[Start of Attachment]
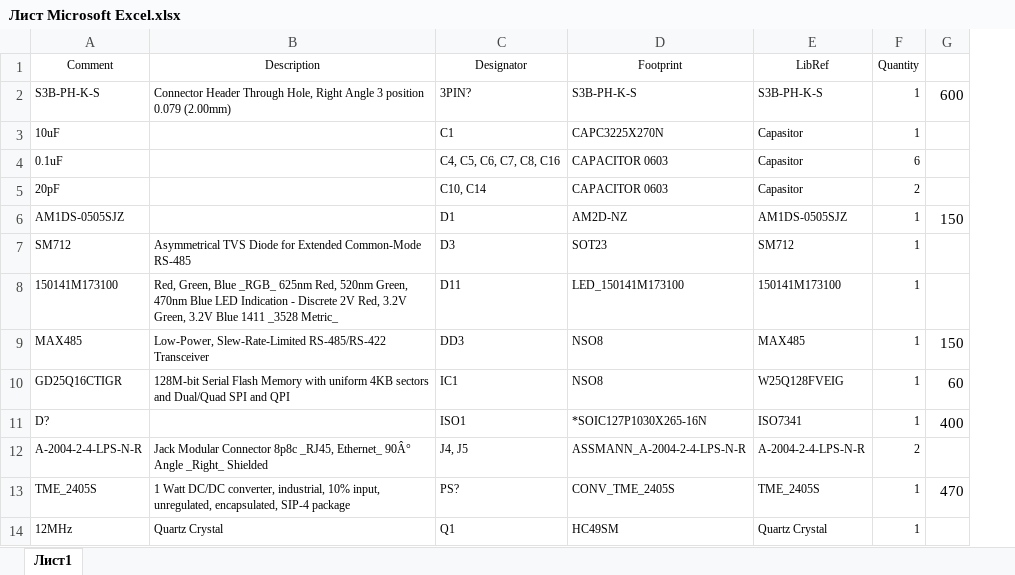
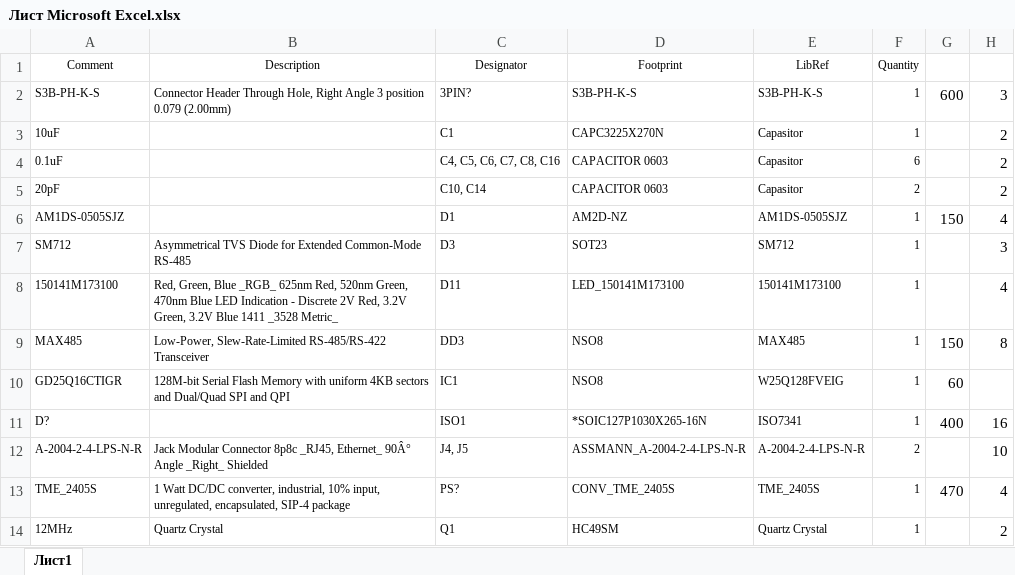
Before and after one commit to Sergey-V-Z/GP2Y0A02YK0Fv2, an Excel workbook: Schem/Лист Microsoft Excel.xlsx, sheet Лист1, drawn as a sheet; only a part is shown; values as stored, in another font and other column widths than the file's, no borders; the diff names each change by its address in the sheet, - before the commit and + after, or states it on an @@ line.

```diff
--- a/Schem/Лист Microsoft Excel.xlsx (sheet Лист1)
+++ b/Schem/Лист Microsoft Excel.xlsx (sheet Лист1)
+column H, rows 2-14: 3 | 2 | 2 | 2 | 4 | 3 | 4 | 8 |  | 16 | 10 | 4 | 2
```
Also changed, not shown: Schem/Project Outputs for Universal driver v2/Universal driver v2.xlsx, 5 other files.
[End of Attachment]
What the exercise asks: Please give the material above again in full, with no pictures in your version.

Response to the exercise:
Before and after one commit to Sergey-V-Z/GP2Y0A02YK0Fv2, an Excel workbook: Schem/Лист Microsoft Excel.xlsx, sheet Лист1, drawn as a sheet; only a part is shown; values as stored, in another font and other column widths than the file's, no borders; the diff names each change by its address in the sheet, - before the commit and + after, or states it on an @@ line.

```diff
--- a/Schem/Лист Microsoft Excel.xlsx (sheet Лист1)
+++ b/Schem/Лист Microsoft Excel.xlsx (sheet Лист1)
+column H, rows 2-14: 3 | 2 | 2 | 2 | 4 | 3 | 4 | 8 |  | 16 | 10 | 4 | 2
```
Also changed, not shown: Schem/Project Outputs for Universal driver v2/Universal driver v2.xlsx, 5 other files.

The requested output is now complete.